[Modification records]
* * *

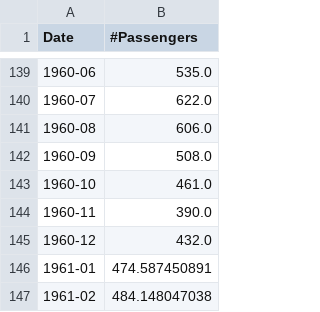
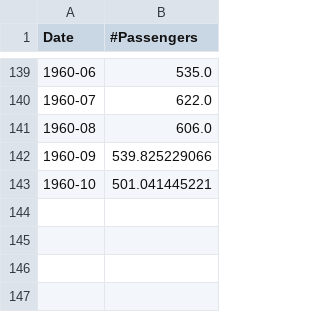
Before and after one commit to ramyeid/FYP, a CSV file: src/main/resources/TimeSeriesAnalysis/Forecast_Once_Output.csv, drawn as a sheet; only a part is shown, gaps mark what is left out.

Commit message:
show values done & classifier View done

```diff
--- a/src/main/resources/TimeSeriesAnalysis/Forecast_Once_Output.csv
+++ b/src/main/resources/TimeSeriesAnalysis/Forecast_Once_Output.csv
@@ -141,7 +141,3 @@ Date,#Passengers
 1960-08,606.0
-1960-09,508.0
-1960-10,461.0
-1960-11,390.0
-1960-12,432.0
-1961-01,474.587450891
-1961-02,484.148047038
+1960-09,539.825229066
+1960-10,501.041445221
```
Also changed, not shown: src/main/resources/BernoulliNaiveBayes/Predicted_Actual_Result.csv, src/main/resources/GradientBoosting/Predicted_Actual_Result.csv, 46 other files.
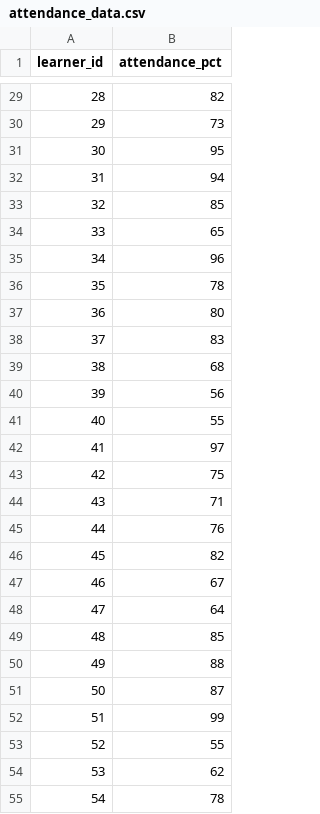
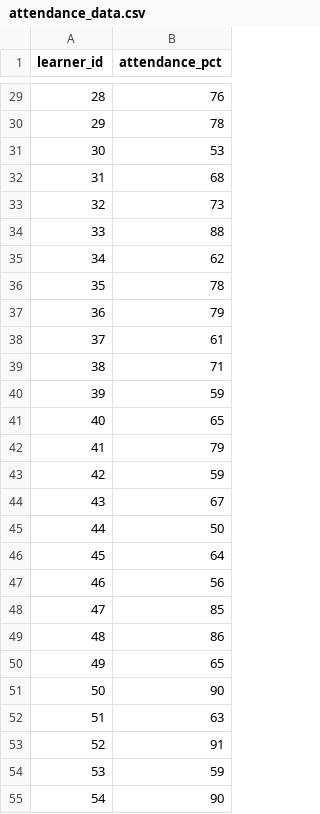
Before and after one commit to amitkr069/Ai-Powered-Learner-and-Placement-Intelligence-Platform-, a CSV file: data/attendance_data.csv, drawn as a sheet; only a part is shown, gaps mark what is left out; the diff covers the shown part only.

```diff
--- a/data/attendance_data.csv
+++ b/data/attendance_data.csv
@@ -29,27 +29,27 @@ learner_id,attendance_pct
-28,82
-29,73
-30,95
-31,94
-32,85
-33,65
-34,96
+28,76
+29,78
+30,53
+31,68
+32,73
+33,88
+34,62
 35,78
-36,80
-37,83
-38,68
-39,56
-40,55
-41,97
-42,75
-43,71
-44,76
-45,82
-46,67
-47,64
-48,85
-49,88
-50,87
-51,99
-52,55
-53,62
-54,78
+36,79
+37,61
+38,71
+39,59
+40,65
+41,79
+42,59
+43,67
+44,50
+45,64
+46,56
+47,85
+48,86
+49,65
+50,90
+51,63
+52,91
+53,59
+54,90
```
Also changed, not shown: 71 edited cells elsewhere in this file, data/assessment_data.csv, data/learner_scores.csv, 3 other files.
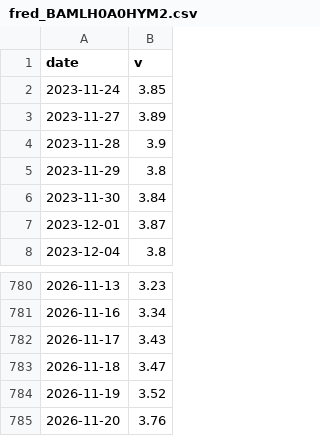
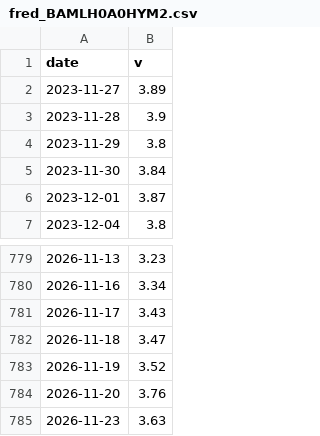
Before and after one commit to salmonmisosoup/leverage-dashboard, a CSV file: data/fred_BAMLH0A0HYM2.csv, drawn as a sheet; only a part is shown, gaps mark what is left out; removed rows and columns are numbered as before the commit, all else as after; the diff names each change by its address in the sheet, - before the commit and + after, or states it on an @@ line.

```diff
--- a/data/fred_BAMLH0A0HYM2.csv
+++ b/data/fred_BAMLH0A0HYM2.csv
-row 2: 2023-11-24 | 3.85
+row 785: 2026-11-23 | 3.63
```
Also changed, not shown: 2 other files.
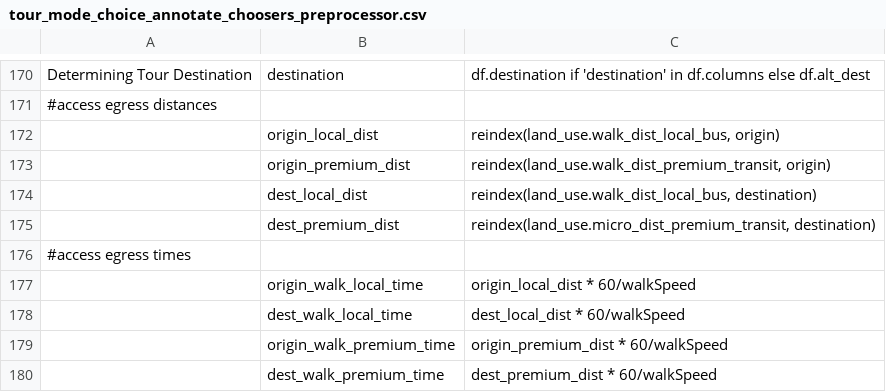
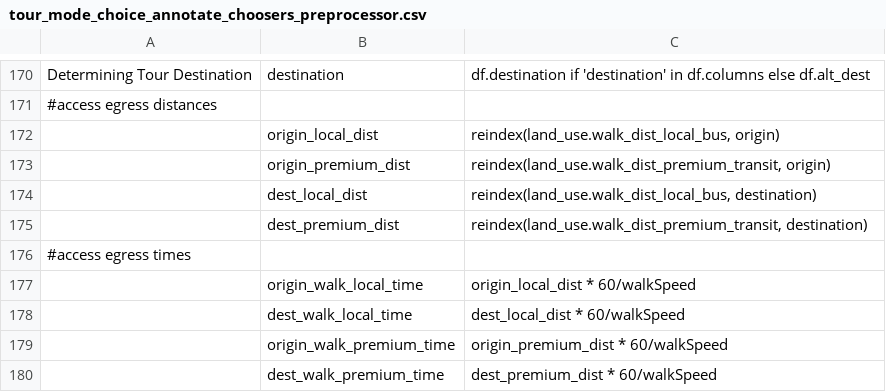
Before and after one commit to RSGInc/SimOR, a CSV file: resident/configs/tour_mode_choice_annotate_choosers_preprocessor.csv, drawn as a sheet; only a part is shown, gaps mark what is left out.

Commit message:
And another

```diff
--- a/resident/configs/tour_mode_choice_annotate_choosers_preprocessor.csv
+++ b/resident/configs/tour_mode_choice_annotate_choosers_preprocessor.csv
@@ -174,3 +174,3 @@ Determining Tour Destination,destination,df.destination if 'destination' in df.c
 ,dest_local_dist,"reindex(land_use.walk_dist_local_bus, destination)",
-,dest_premium_dist,"reindex(land_use.micro_dist_premium_transit, destination)",
+,dest_premium_dist,"reindex(land_use.walk_dist_premium_transit, destination)",
 #access egress times,,,
```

* * *

§ What to produce: Copy all lines above containing the string "files".

§ Exercise response:
Also changed, not shown: src/main/resources/BernoulliNaiveBayes/Predicted_Actual_Result.csv, src/main/resources/GradientBoosting/Predicted_Actual_Result.csv, 46 other files.
Also changed, not shown: 71 edited cells elsewhere in this file, data/assessment_data.csv, data/learner_scores.csv, 3 other files.
Also changed, not shown: 2 other files.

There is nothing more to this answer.